Saturday, March 14, 2015
7th Bristol Anarchist Book Fair
Saturday 25 April, from 11am to 6pm
Trinity Centre, Trinity Road Bristol BS2 0NW
It’s that time of year again….Bristol Radical History Group’s Radical History Zone will be taking place again next month. As per previous year’s events this will take place alongside the Bookfair.
The programme of events is shaping up as follows:
Radical History Zone
Saturday 25 April 2015, from 11.30am to 6.30pm
Hydra Books, 34 Old Market , Bristol BS2 0EZ.
12-1 Merilyn Moos: Siegi Moos and the Anti-Nazi Movement in pre-War Germany.
Siegi Moos was an active anti-Nazi 1928-1933 in Berlin, a time which ended with the Nazis gaining power and Siegi going underground, before escaping Germany altogether. Little publicity is given to anti-Nazi movement in Germany, which Siegi’s activities shed light on. Although many of the organisations which make up this movement were originally established or supported by the German Communist Party (KPD), they were in practice semi-autonomous. Indeed, the Red Front, a crucial - and from 1929, illegal - organisation of which Siegi was an active member, and which was key in protecting working class communities against both the growing strength of the SA and the police, was far more alert to the Nazi threat than , Merliyn suggests, the Central Committee of the KPD. Merilyn attributes Siegi’s greater awareness to his growing up in Bavaria and witnessing first the rise and fall of the Soviet Republic in 1918/19 and then the rise and rise of the ultra-right .’
1-2 "Mac" McConnell: Housing Activism and Squatting in 1970’s Bristol. Includes a screening of 18-minute documentary The Law Breakers (1973).
Mac will begin by giving a brief personal/political history of what motivated him to get involved. He will be covering the squatting campaign that took place between 1972-1974 in Ashley Road Bristol, and direct action taken like the occupation of The South West Electricity Board showrooms (SWEB,) for example.
The BBC West documentary will feature previously homeless single parent families, a support meeting by 'Bristol Squatter's Association,' and an interview with the then council housing chief Bill Graves.
2-3 Diarmaid Kelliher: Pits and Perverts: Cultures of Solidarity and the 1984-5 Miners' Strike
All Out! Dancing in Dulais! tells the story of London Lesbians and Gays Support the Miners, a group which twinned with a mining community in South Wales. The inspiration for the recent film Pride, it is one of many examples of grassroots film-making during the 1984-5 British miners' strike. After watching the documentary, we will discuss the broad range of solidarity activism during one of the most significant strikes in British labour history: trade unionists, feminists, black activists and others created a diverse support movement alongside the industrial struggle. We will explore the roots of this activism in longer histories of connections and cultures of solidarity.

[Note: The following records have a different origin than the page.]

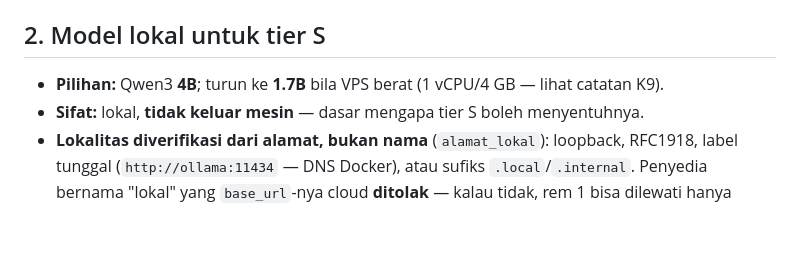
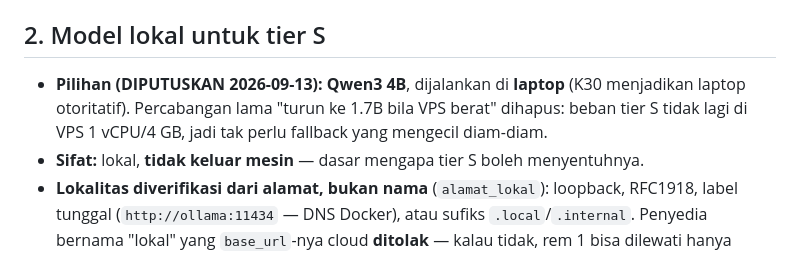
Before and after one commit to FadelliPolosoro/ingat, a Markdown page: docs/spek-orkestrasi-konsolidasi.md, the part around the change. Rendered like a GitHub page; blank space fills up the shorter version.

Commit message:
K28: putuskan model lokal tier S = Qwen3 4B (tutup PARKIR runtime)
Runtime model lokal tier S dipilih Qwen3 4B (bukan 1.7B). Percabangan
"turun ke 1.7B bila VPS berat" dihapus: K30 memindah beban tier S ke laptop
(RAM laptop >> VPS 1 vCPU/4 GB), jadi fallback yang mengecil diam-diam tak
lagi diperlukan. Sejalan dgn konsekuensi K30 yang sudah dicatat.

Keputusan MODEL saja, bukan mengaktifkan orkestrasi: rem_tier_s tetap default
MATI (gagal-tertutup). Langkah teknis terpisah (belum jalan): ollama pull
qwen3:4b + daftarkan di rem_tier_s.penyedia saat hendak dinyalakan.

Co-Authored-By: Claude Opus 4.8 <noreply@anthropic.com>
Signed-off-by: Fadelli Polosoro <polosoro.delli@gmail.com>

```diff
--- a/docs/spek-orkestrasi-konsolidasi.md
+++ b/docs/spek-orkestrasi-konsolidasi.md
@@ -26,7 +26,7 @@ Masuk daftar prinsip spek arsitektur Bab 2 (sebelumnya berhenti di P10).
 
 ## 2. Model lokal untuk tier S
 
-- **Pilihan:** Qwen3 **4B**; turun ke **1.7B** bila VPS berat (1 vCPU/4 GB — lihat catatan K9).
+- **Pilihan (DIPUTUSKAN 2026-09-13):** **Qwen3 4B**, dijalankan di **laptop** (K30 menjadikan laptop otoritatif). Percabangan lama "turun ke 1.7B bila VPS berat" dihapus: beban tier S tidak lagi di VPS 1 vCPU/4 GB, jadi tak perlu fallback yang mengecil diam-diam.
 - **Sifat:** lokal, **tidak keluar mesin** — dasar mengapa tier S boleh menyentuhnya.
 - **Lokalitas diverifikasi dari alamat, bukan nama** (`alamat_lokal`): loopback, RFC1918, label tunggal
   (`http://ollama:11434` — DNS Docker), atau sufiks `.local`/`.internal`. Penyedia bernama "lokal"
```
Also changed, not shown: KEPUTUSAN.md (+2 -0 lines).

3-4 Roger Ball, Steve Hunt, Steve Mills and Mike Richardson: Book and pamphlet launch: Strikers, Hobblers, Conchies and Reds: A Radical History of Bristol 1880-1939 and ‘The Berkeley Poachers’. http://www.breviarystuff.org.uk/strikers-hobblers-conchies-reds/
Members of our very own Bristol Radical History Group will share some choice snippets from their research as an appetiser to promote two new publications, including the group’s first book-length collaboration.

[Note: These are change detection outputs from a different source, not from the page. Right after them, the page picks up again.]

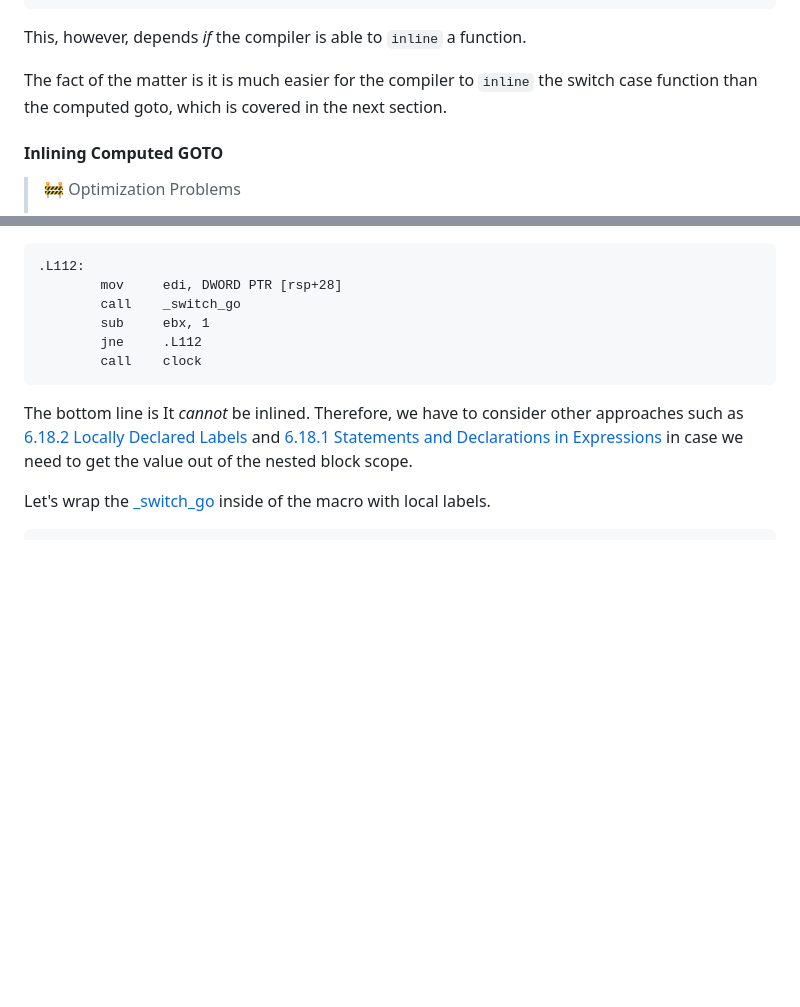
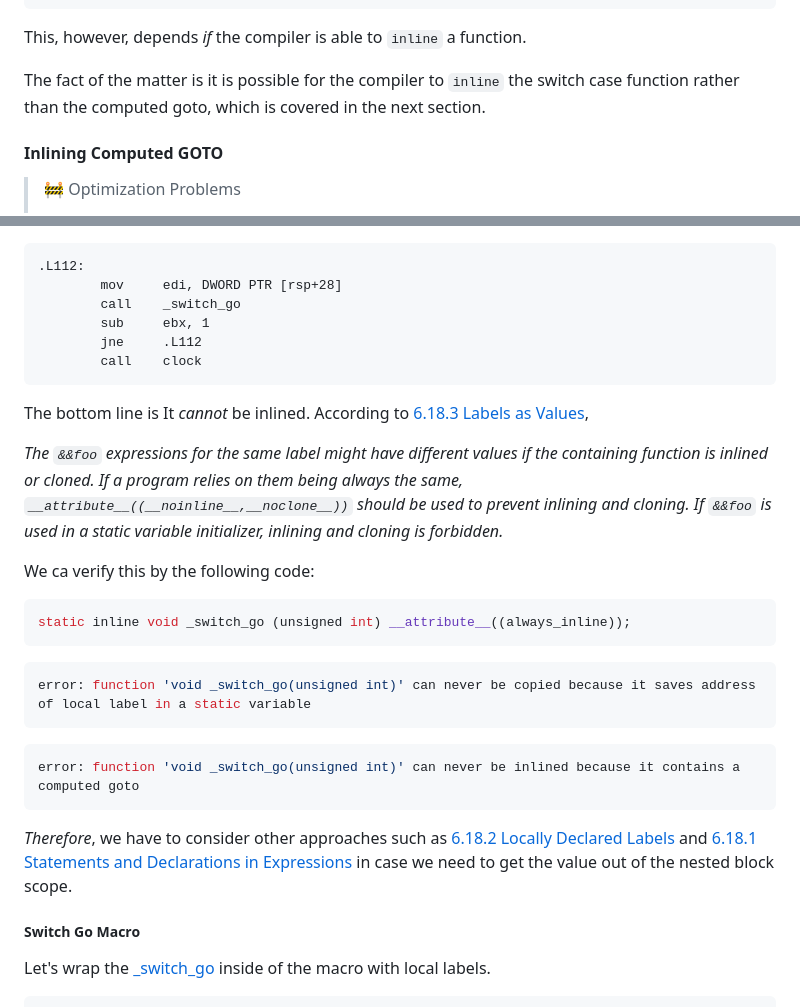
Before and after one commit to BeAllAround/S2S-Compilers-Blog-Series-Public, a Markdown page: README.md, 2 parts joined by grey strips. GitHub-like rendering; blank space fills up the shorter version.

````diff
--- a/README.md
+++ b/README.md
@@ -2197,7 +2197,7 @@ _switch_run
 
 This, however, depends _if_ the compiler is able to `inline` a function.
 
-The fact of the matter is it is much easier for the compiler to `inline` the switch case function than the computed goto, which is covered in the next section.
+The fact of the matter is it is possible for the compiler to `inline` the switch case function rather than the computed goto, which is covered in the next section.
 
 
 
@@ -2266,7 +2266,31 @@ _switch_go
 
 
 
-The bottom line is It _cannot_ be inlined. Therefore, we have to consider other approaches such as [6.18.2 Locally Declared Labels](https://gcc.gnu.org/onlinedocs/gcc/Local-Labels.html) and [6.18.1 Statements and Declarations in Expressions](https://gcc.gnu.org/onlinedocs/gcc/Statement-Exprs.html) in case we need to get the value out of the nested block scope.
+The bottom line is It _cannot_ be inlined. According to [6.18.3 Labels as Values](https://gcc.gnu.org/onlinedocs/gcc/Labels-as-Values.html),
+
+_The `&&foo` expressions for the same label might have different values if the containing function is inlined or cloned. If a program relies on them being always the same, `__attribute__((__noinline__,__noclone__))` should be used to prevent inlining and cloning. If `&&foo` is used in a static variable initializer, inlining and cloning is forbidden._
+
+We ca verify this by the following code:
+
+```c
+static inline void _switch_go (unsigned int) __attribute__((always_inline));
+```
+
+```bash
+error: function 'void _switch_go(unsigned int)' can never be copied because it saves address of local label in a static variable
+```
+
+```bash
+error: function 'void _switch_go(unsigned int)' can never be inlined because it contains a computed goto
+```
+
+
+
+_Therefore_, we have to consider other approaches such as [6.18.2 Locally Declared Labels](https://gcc.gnu.org/onlinedocs/gcc/Local-Labels.html) and [6.18.1 Statements and Declarations in Expressions](https://gcc.gnu.org/onlinedocs/gcc/Statement-Exprs.html) in case we need to get the value out of the nested block scope.
+
+
+
+##### Switch Go Macro
 
 Let's wrap the [_switch_go](#computed-goto-goto-jump-table-with-labels) inside of the macro with local labels.
 
````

4-5 Anthony Iles and Tom Roberts: Talk and discussion led by the authors of All Knees and Elbows of Susceptibility and Refusal: Reading History From Below.
5-6.30 Tracing Movements: Resistance Struggles against Immigration Controls in Europe.
Tracing Movements is a collection of films documenting struggles against immigration controls in Europe. At RHZ, we will be screening two films:
Patra, Dead End relates the campaigns to stop the destruction of migrant camps in the port-town of Patra, Greece. Today, migrants continue to live in limbo, with no chance of gaining in Greece, and stopped from continuing their westward journey.
Across the Adriatic in the fields of southern Italy, seasonal migrant workers live segregated from Italian society. The Invisible Workforce explores the obstacles migrant workers face attempting to organise together.